Work required → What you produce should be every line from the data that includes "herramientas".

Data records →
* * *

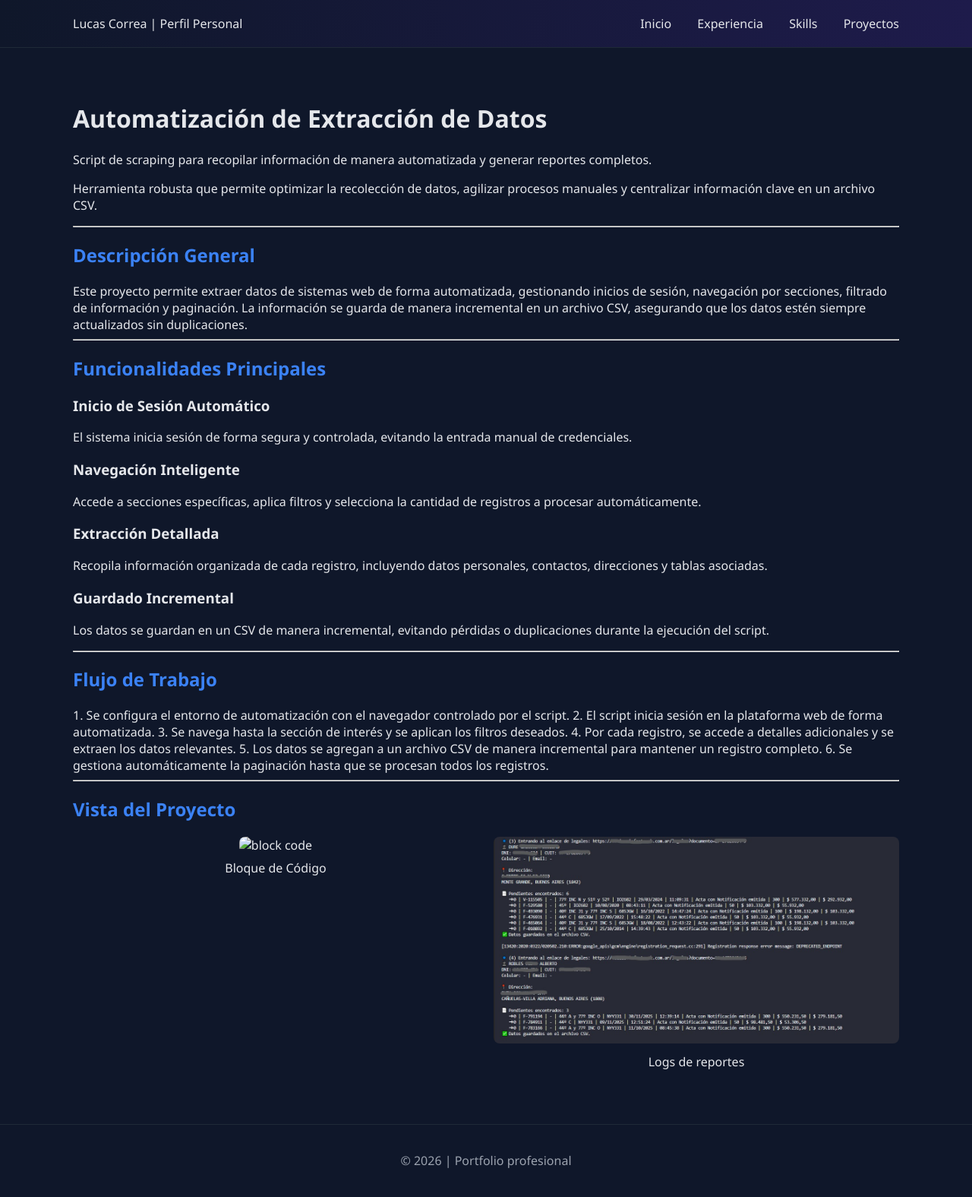
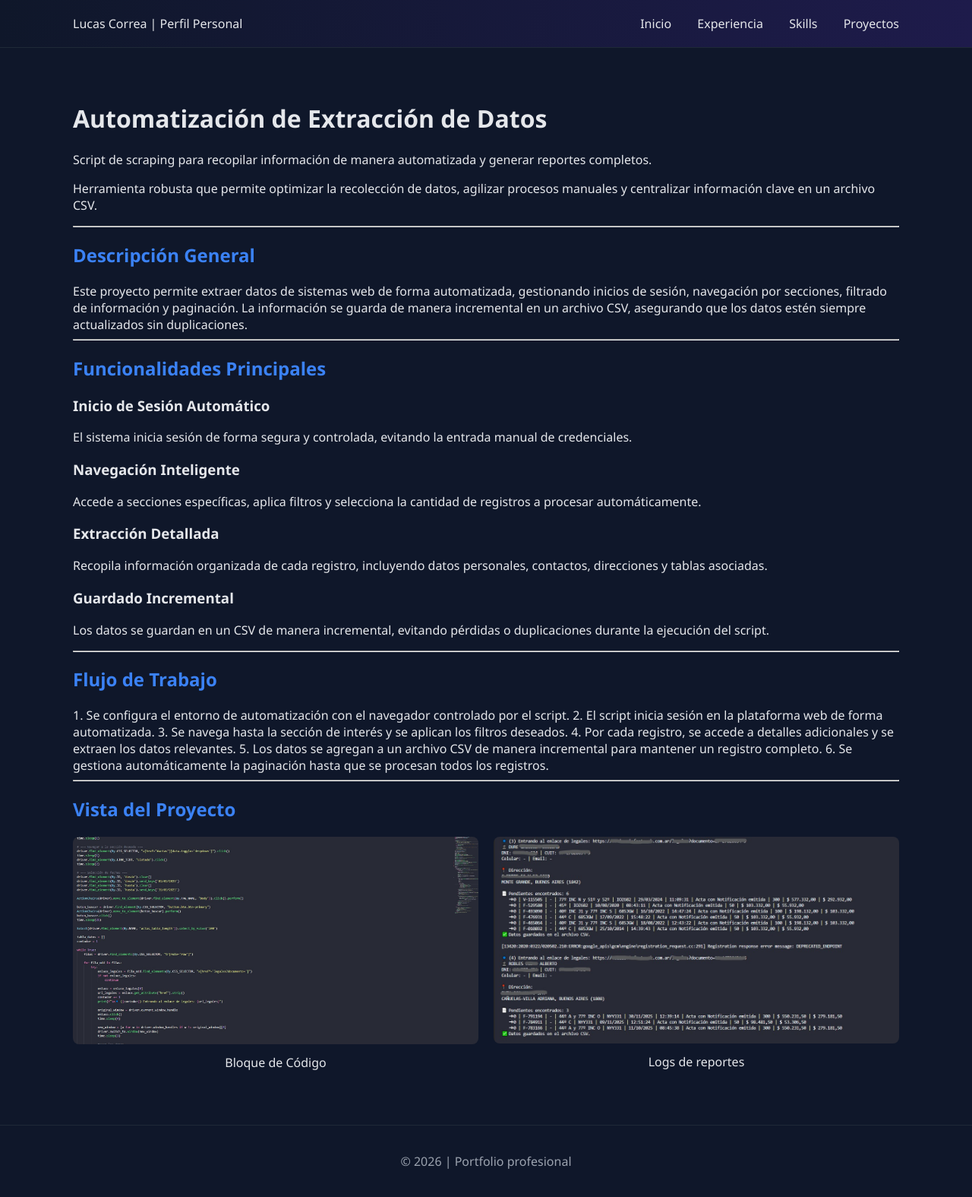
Before and after one commit to LucasVCorrea/Portfolio, a Jekyll site: the page built from docs/herramientas/tai.md, in a window 1280 px wide. Shown: the whole page at 76% size. Built offline with Jekyll 4.4.1, drawn with Linux system fonts in a browser that asks for light colours.

Commit message:
Update tai.md

```diff
--- a/docs/herramientas/tai.md
+++ b/docs/herramientas/tai.md
@@ -69,7 +69,7 @@ La información se guarda de manera incremental en un archivo CSV, asegurando qu
 
 <div class="image-grid">
   <div class="image-card">
-    <img src="{{ 'herramientas/assets/img/webscrapcaptura.jpg' | relative_url }}" alt="block code">
+    <img src="{{ '/assets/img/webscrapcaptura.jpg' | relative_url }}" alt="block code">
     <h4>Bloque de Código</h4>
   </div>
   <div class="image-card">
```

* * *

The completed task →
Before and after one commit to LucasVCorrea/Portfolio, a Jekyll site: the page built from docs/herramientas/tai.md, in a window 1280 px wide. Shown: the whole page at 76% size. Built offline with Jekyll 4.4.1, drawn with Linux system fonts in a browser that asks for light colours.
--- a/docs/herramientas/tai.md
+++ b/docs/herramientas/tai.md
-    <img src="{{ 'herramientas/assets/img/webscrapcaptura.jpg' | relative_url }}" alt="block code">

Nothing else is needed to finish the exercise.